Last night, I presided over the death of a child. To the world he was a young man of 20, but as the paramedics rolled him into the trauma bay, pumping on his chest, I felt a momentary stab of panic. He was the same age as my youngest son, the same build, the same chocolate skin tone, and the same thin beard that my son wears so proudly. The moment passed before I recognized its source, and I knew this was not my own son.
He’d been shot in the chest and other than a few gasping breaths at the scene had shown no signs of life in the 20 minutes it had taken them to get him to us.
We started the trauma code and massive transfusion protocols, but he didn’t respond. I placed a tube in his left chest and immediately got back almost 800cc of blood. His EKG stabilized from a chaotic series of spikes to a slow junctional rhythm at 46 per minute; still no detectable pulse, electrical activity only.
I called for the thoracotomy tray. ER thoracotomy is a dramatic, but ultimately futile gesture. Survival after such a procedure is uncommon. After 30 years in this business, I have three survivors. They are rare enough that I remember them all. This would not be my fourth. The bullets had shredded his pulmonary arteries and vena cava.

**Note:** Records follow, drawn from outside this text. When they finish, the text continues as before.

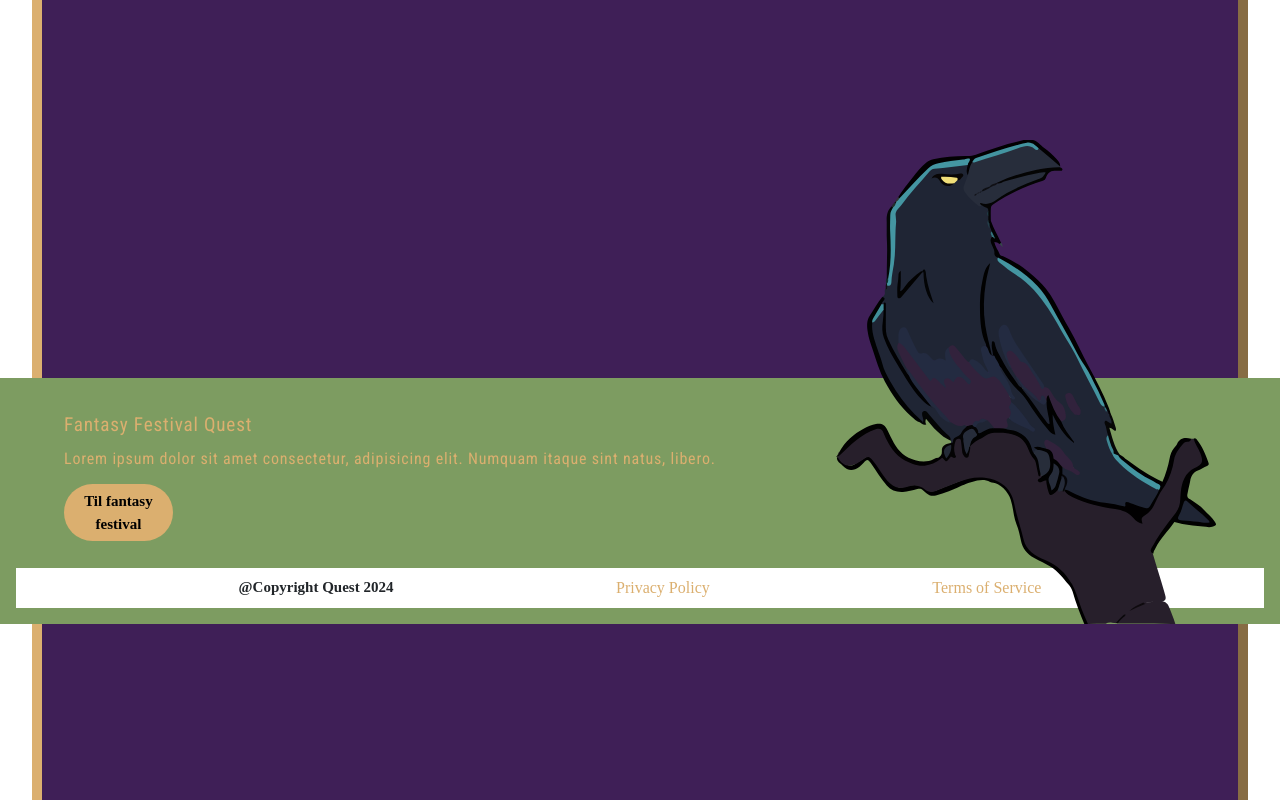
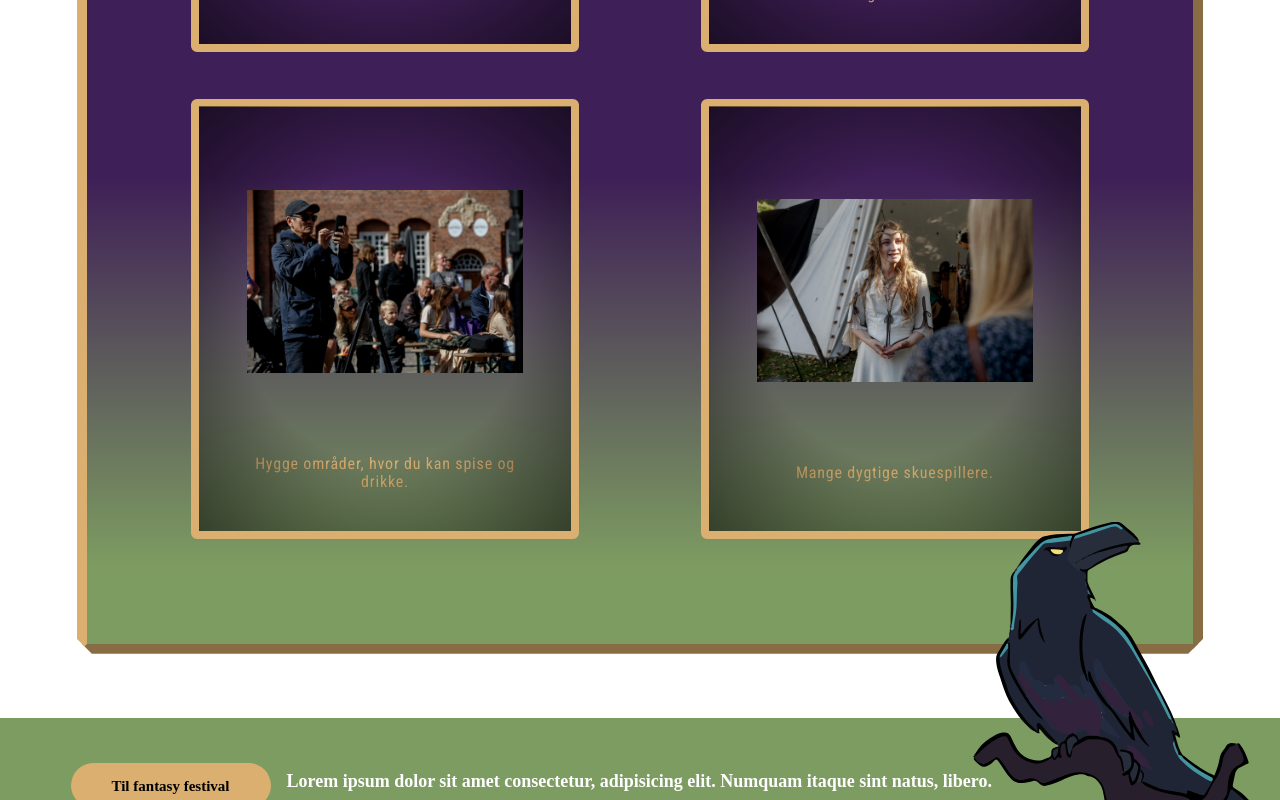
Before and after one commit to Mattienon/Questen, a Vue app in the folder Questen/: page /about in a window 1280 px wide. Shown: the part 1040-1840 px from the top of the page. Built offline with nearby package versions, Linux system fonts and the light colour scheme; a web font is replaced by a local one.

Commit message:
Vh deleted and now the boxes follow dynamically
God is real

```diff
--- a/Questen/src/App.vue
+++ b/Questen/src/App.vue
@@ -1,23 +1,18 @@
 <template>
   <div>
-    <headerlinks />
+    <HeaderLinks />
     <main>
-      <div class="outerim"></div>
-      <Transition name="slide-fade">
-        <router-view />
-      </transition>
+      <router-view />
     </main>
-    <totheTOP />
+    <ToTheTop />
   </div>
-  <footnav />
 </template>
-
 
 <script setup>
 import { RouterView } from 'vue-router';
-import footnav from '@/components/Essentials/footnav.vue';
-import headerlinks from './components/Essentials/headerlinks.vue';
-import totheTOP from './components/Essentials/totheTOP.vue';
+import FootNav from '@/components/Essentials/footnav.vue';
+import HeaderLinks from './components/Essentials/headerlinks.vue';
+import ToTheTop from './components/Essentials/totheTOP.vue';
 </script>
 
 <style lang="scss" scoped>
@@ -51,50 +46,8 @@ $notchSize: 15px;
   );
 }
 
+// Consolidated media queries
 
-@media (max-width: 2400px) {
-  .outerim {
-    min-height: 480vh;
-    width: 95%;
-  }
-}
-
-
-
-@media (max-width: 1224px) {
-  .outerim {
-    min-height: 420vh;
-    width: 95%;
-  }
-}
-
-
-@media (max-width: 1000px) {
-  .outerim {
-    min-height: 480vh;
-    width: 95%;
-  }
-}
-@media (max-width: 900px) {
-  .outerim {
-    min-height: 750vh;
-    width: 95%;
-  }
-}
-
-@media (max-width: 750px) {
-  .outerim {
-    min-height: 650vh;
-    width: 95%;
-  }
-}
-
-@media (max-width: 600px) {
-  .outerim {
-    min-height: 550vh;
-    width: 95%;
-  }
-}
 .fade-enter-active,
 .fade-leave-active {
   transition: opacity 0.5s ease;
--- a/Questen/src/assets/main.css
+++ b/Questen/src/assets/main.css
@@ -3,7 +3,6 @@
 
 #app
 {
-
   overflow: hidden;
 }
 /* fonts */
--- a/Questen/src/components/Essentials/footnav.vue
+++ b/Questen/src/components/Essentials/footnav.vue
@@ -2,9 +2,9 @@
   <div class="position">
     <footer class="footer">
       <div class="greenfoot">
-          <p class="title">Fantasy Festival Quest</p>
-          <p>Lorem ipsum dolor sit amet consectetur, adipisicing elit. Numquam itaque sint natus, libero.</p>
         <div class="btn btn-dark"><span>Til fantasy festival</span></div>
+        <span class="text">Lorem ipsum dolor sit amet consectetur, adipisicing elit. Numquam itaque sint natus, libero.</span>
+
       </div>
 
       <div class="whiteframe">
@@ -35,13 +35,16 @@
   { path: '/About', text: 'Terms of Service' }
 ]);
 </script>
+
 <style lang="scss" scoped>
 @import '@/assets/hexcolors.scss';
+
 .position {
   display: flex;
   flex-direction: column;
-  min-height: 80vh;
+  margin-top: 5%;
   z-index: 1000;
+  width: 100%;
 }
 
 .footer {
@@ -54,22 +57,26 @@
   width: 100%; /* Make sure the footer spans the full width */
 }
 
-
-  .p {
-    color: black;
-    font-weight: 600;
+.greenfoot {
+  width: 80%;
+  padding: 20px; /* Added padding for better spacing */
+  margin-top: 2%;
+  margin-left: 1.5%;
+  display: flex;
+  justify-content: center; /* Align items evenly */
+  align-items: center; /* Vertically center items */
+  background-color: $primary-green;
 }
-
-  .greenfoot {
-    width: 90%;
-    padding-left: 5%;
-    margin-top: 3%;
+.text {
+  padding-left: 1rem;
+  color: white; /* Change text color to white for better visibility */
 }
-
 .whiteframe {
   background-color: white;
+  width: 95%;
   text-align: center;
-    margin: 1rem;
+  margin: auto;
+  margin-bottom: 1%;
 }
 
 .navigation-links {
@@ -85,26 +92,31 @@
   justify-content: flex-end;
 }
 
-  .title {
-    font-size: larger;
+.title, .text {
+  font-size: large;
+  margin-bottom: 0.5rem;
 }
 
 .btn {
-    border-radius: 50px;
-    width: 10%;
-    display: flex;
-    justify-content: center;
-    margin-bottom: 1%;
+  border-radius: 25px; /* Reduced border radius for a more subtle appearance */
+  width: 200px; /* Increased button width for better clickability */
+  padding: 10px; /* Added padding for better button appearance */
   background-color: $primary-yellow;
   border: none;
   color: black;
-    font-weight: 900;
+  font-weight: bold;
+  text-align: center; /* Center align text */
+  cursor: pointer; /* Add pointer cursor on hover for better UX */
+  transition: background-color 0.3s ease; /* Smooth transition on hover */
 }
 
+.btn:hover {
+  background-color: darken($primary-yellow, 10%); /* Darken button color on hover */
+}
 .footerimg {
-    width: 380px;
+  width: 22%;
   position: absolute;
-    right: 5%;
+  right: 2%;
   bottom: 0%;
   z-index: 1;
   pointer-events: none;
@@ -112,18 +124,17 @@
 
 @media (max-width: 800px) {
   .footerimg {
-      width: 250px;
     position: absolute;
-      right: 0%;
+    right: -5%;
     bottom: 0%;
   }
 
-    .btn {
+  .btn, .title {
     display: flex;
-      align-items: flex-start;
+    align-items: center;
     border-radius: 50px;
     width: 40%;
-      margin-bottom: 1%;
+    margin: auto;
   }
 
   .greenfoot {
@@ -135,12 +146,26 @@
   .whiteframe {
     background-color: white;
     text-align: center;
-      margin: 1rem;
-      justify-content: flex-start;
   }
 
-    .p {
-      display: none;
+  .copyright, .text{
+    display: none; /* Hide the span on smaller screens */
   }
 }
+
+@media (max-width: 400px) {
+  .footerimg {
+    width: 50%;
+    position: absolute;
+    right: -18%;
+    bottom: 10%;
+  }
+
+
+  .copyright, .text{
+    display: none; /* Hide the span on smaller screens */
+  }
+}
+
+
 </style>
--- a/Questen/src/components/Gallery/gallery.vue
+++ b/Questen/src/components/Gallery/gallery.vue
@@ -1,6 +1,5 @@
 <template>
     <div class="gallery-container">
-      <h1 class="animated-heading">Galleri</h1>
       <div class="row">
         <div v-for="(item, index) in cards" :key="index" class="col-6">
           <div class="card">
@@ -32,7 +31,7 @@
 
   { imageUrl: musik, alt: 'Violin image', text: 'Flot scene med en masse musik.' },
 
-  { imageUrl: heks, alt: 'Violin image', text: 'Kom og mød Maulice.' },
+  { imageUrl: heks, alt: 'Violin image', text: 'Kom og mød Malice.' },
 
   { imageUrl: fotograf, alt: 'Violin image', text: 'Hygge områder, hvor du kan spise og drikke.' },
 
@@ -43,33 +42,29 @@
 
   <style lang="scss" scoped>
   @import '@/assets/hexcolors.scss';
+
   .gallery-container{
-    max-height:300vh;
-  }
-
-
-  .row, h1 {
-    display: flex;
-    justify-content: center;
-    margin: auto;
+    padding: 5%
   }
 
   h1 {
     padding-top: 2rem;
     padding-bottom: 1.5rem;
-
     color: $primary-yellow;
   }
 
   .card {
-    width: 65%;
-    height: 95%;
+    width: 80%;
+    height: 90%;
     border: solid 8px $primary-yellow;
     padding: 2%;
     text-align: center;
+    background-color: transparent;
     display: flex;
+    justify-content: center;
+    align-items:center;
     margin: auto;
-    background-color: transparent;
+    padding: 10%
   }
 
   .feather-border::before,
@@ -86,15 +81,11 @@
 
   img {
     width: 100%;
-    height: 200px; /* Set a fixed height for the images */
+    height: 300px; /* Set a fixed height for the images */
     object-fit: contain;
     display: block;
   }
 
-  .animated-heading {
-    margin-top: -5%;
-    animation: moveUp ease-in-out 0.5s;
-  }
 
   @media (max-width: 700px) {
     .row .col-6 {
@@ -102,17 +93,9 @@
       width: 100%;
       justify-content: center;
       align-items: center;
-      padding: 0%;
-      margin: 0%;
+      margin: auto;
+      margin-top:1rem;
     }
   }
 
-  @keyframes moveUp {
-    0% {
-      transform: translateY(0);
-    }
-    10% {
-      transform: translateY(-5px);
-    }
-  }
   </style>
--- a/Questen/src/components/HomeView/additionalinfo.vue
+++ b/Questen/src/components/HomeView/additionalinfo.vue
@@ -39,13 +39,15 @@
       description: 'Questen tager ca 1 time og derefter kan du gå ud og nyde godt af hvad Festivalen har at tilbyde.'
     }
   ];
+
+
   </script>
 
   <style lang="scss" scoped>
   @import '@/assets/hexcolors.scss';
 
   .container {
-    padding: 20px;
+    padding: 10px;
     text-align: center;
     width: 100%;
     z-index: 10;
@@ -64,14 +66,14 @@
 
 
   .card {
-    margin: 10px;
+    margin: 5px;
     border: none;
     display: flex;
     flex-direction: column;
     border-radius: 30px;
-  background: linear-gradient(to bottom, $light-purple, $primary-purple);
-  color: #fff;
-  padding: 20px;
+    background: linear-gradient(to bottom, $light-purple, $primary-purple);
+    color: #fff;
+    padding: 20px;
   }
 
   .card-body {
--- a/Questen/src/components/HomeView/logoarea.vue
+++ b/Questen/src/components/HomeView/logoarea.vue
@@ -1,14 +1,59 @@
 <template>
-  <div class="video-container">
+  <div class="video-container" @mouseover="createStars">
     <video class="circular-video" autoplay loop muted playsinline>
       <source src="@/assets/Videos/logo.mp4" type="video/mp4">
     </video>
   </div>
 </template>
 
+<script setup>
+import anime from 'animejs';
+
+// Function to create a single star particle
+const createStar = () => {
+  const star = document.createElement('div');
+  star.classList.add('star');
+  star.style.position = 'absolute';
+  star.style.width = '20px';
+  star.style.height = '20px';
+  star.style.background = '#ffffff'; // Set the color of the star
+  star.style.borderRadius = '50%';
+  star.style.pointerEvents = 'none';
+  star.style.zIndex = '1000'; // Ensure stars appear above other content
+  document.querySelector('.video-container').appendChild(star);
+
+  // Set initial position and opacity
+  anime.set(star, {
+    left: Math.random() * window.innerWidth + 'px',
+    top: '-10px',
+    opacity: 0,
+  });
+
+  // Animate the star falling and fading in
+  anime({
+    targets: star,
+    top: window.innerHeight + 'px',
+    opacity: 1,
+    duration: 2000,
+    easing: 'radial',
+    complete: () => {
+      // Remove the star element from the DOM once animation is complete
+      star.remove();
+    },
+  });
+};
+
+// Function to create multiple stars
+const createStars = () => {
+  // Change the number of stars based on the desired density
+  for (let i = 0; i < 50; i++) {
+    createStar();
+  }
+};
+</script>
+
 <style lang="scss" scoped>
-@import '@/assets/hexcolors.scss';
-
+  @import '@/assets/hexcolors.scss';
 .video-container {
   width: 400px; /* Set the width of the circle */
   height: 400px; /* Set the height of the circle */
@@ -41,25 +86,4 @@
   object-fit: cover; /* Ensure the video covers the entire circular container */
   pointer-events: none; /* Disable user interaction with the video element */
 }
-
-@media (max-width: 700px) {
-  .video-container {
-    width: 300px; /* Set the width of the circle for smaller screens */
-    height: 300px;
-    box-shadow:
-      0 0 0 4px $primary-yellow, /* Adjusted first ring for smaller screens */
-      0 0 0 10px transparent, /* Space between the rings */
-      0 0 0 14px $primary-purple, /* Adjusted second ring for smaller screens */
-      0 50px 80px rgba(0, 0, 0, 0.2); /* Adjusted shadow for smaller screens */
-  }
-
-  .video-container:hover {
-    box-shadow:
-      0 0 0 4px $primary-yellow, /* Adjusted first ring for smaller screens */
-      0 0 0 10px transparent, /* Space between the rings */
-      0 0 0 14px $primary-purple, /* Adjusted second ring for smaller screens */
-      0 70px 100px rgba(0, 0, 0, 0.3); /* Adjusted shadow for smaller screens */
-  }
-}
-
 </style>
--- a/Questen/src/views/gallery.vue
+++ b/Questen/src/views/gallery.vue
@@ -1,17 +1,19 @@
 <template>
-    <div class="body">
-      <gallery/>
-      <!-- Gallery is the imported component with the Gallery structure -->
+  <div class="body">
+    <div class="outerim">
+      <gallery />
     </div>
-
+  </div>
+  <footnav/>
 </template>
 
 <script setup>
-import gallery from '@/components/Gallery/gallery.vue';
-
+import Gallery from '@/components/Gallery/gallery.vue';
+import footnav from '@/components/Essentials/footnav.vue';
 </script>
 
 <style lang="scss" scoped>
+@import '@/assets/hexcolors.scss';
 
 .body {
   display: flex;
@@ -20,7 +22,28 @@ import gallery from '@/components/Gallery/gallery.vue';
   justify-content: center;
   width: 100%;
 }
+$notchSize: 15px;
 
-
-/* Add more styles as needed for other sections */
+.outerim {
+  display: flex;
+  flex-direction: column;
+  justify-content: center;
+  align-items: center;
+  position: relative; /* Changed from absolute to relative */
+  width: 88%;
+  margin-top: 2%; /* To adjust top position */
+  z-index: -1;
+  border: 10px outset $primary-yellow;
+  background: linear-gradient(to bottom, $primary-purple 70%, $primary-green 95%);
+  clip-path: polygon(
+    0% $notchSize,
+    $notchSize 0%,
+    calc(100% - #{$notchSize}) 0%,
+    100% $notchSize,
+    100% calc(100% - #{$notchSize}),
+    calc(100% - #{$notchSize}) 100%,
+    $notchSize 100%,
+    0% calc(100% - #{$notchSize})
+  );
+}
 </style>
```
Also changed, not shown: Questen/src/components/HomeView/infoboxes.vue (+29 -11 lines), Questen/src/views/HomeView.vue (+79 -37 lines). Lines whose indentation alone changed are shown as unchanged.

All the fluid and blood we were pumping was pouring out as fast as it went in. I called off the code and his EKG went flat less than a minute later.
We never knew his name. The police had an idea but weren’t willing to say anything until they could confirm it. His parents didn’t hear about his death for several hours, and I never met or saw them. The wheels of the legal system were turning by then, and other than carefully clinical statements to the detectives and an extensive dictation for the medical record, nothing more was said.
I am not good at giving families bad news. In this case, I was glad to leave it to a police officer. Nothing I could say would have helped and a clinical description of his injuries and the procedure would only cause more pain. I also know that what I just wrote is a rationalization of my own cowardice and inability to give comfort in the face of sudden loss. Whatever lies you have to tell yourself to get through the night, right?
Thirty minutes later, the team gathered in the same trauma bay for the next activation, a pedestrian struck by a car. The floor was clean, the sheets on the trauma gurney were fresh and white, and the room was restocked and ready, like nothing had ever happened.
Bruce Davis, MD, is a Mesa AZ based general and trauma surgeon. He finished medical school at the University of Illinois College of Medicine in Chicago way back in the 1970’s and did his surgical residency at Bethesda Naval Hospital. After 14 years on active duty that included overseas duty with the Seabees, time on large grey boats and a tour with the Marines during the First Gulf War, he went into private practice near Phoenix. He is part of that dying breed of dinosaurs, the solo general surgeon. He also is a writer of science fiction novels. His works include the YA novel Queen Mab Courtesy, published by CWG press (and recently reissued by AKW Books as the e-book Blanktown). Also published through AKW Books are his military science fiction novel That Which Is Human and the Profit Logbook series, including Glowgems For Profit and Thieves Profit.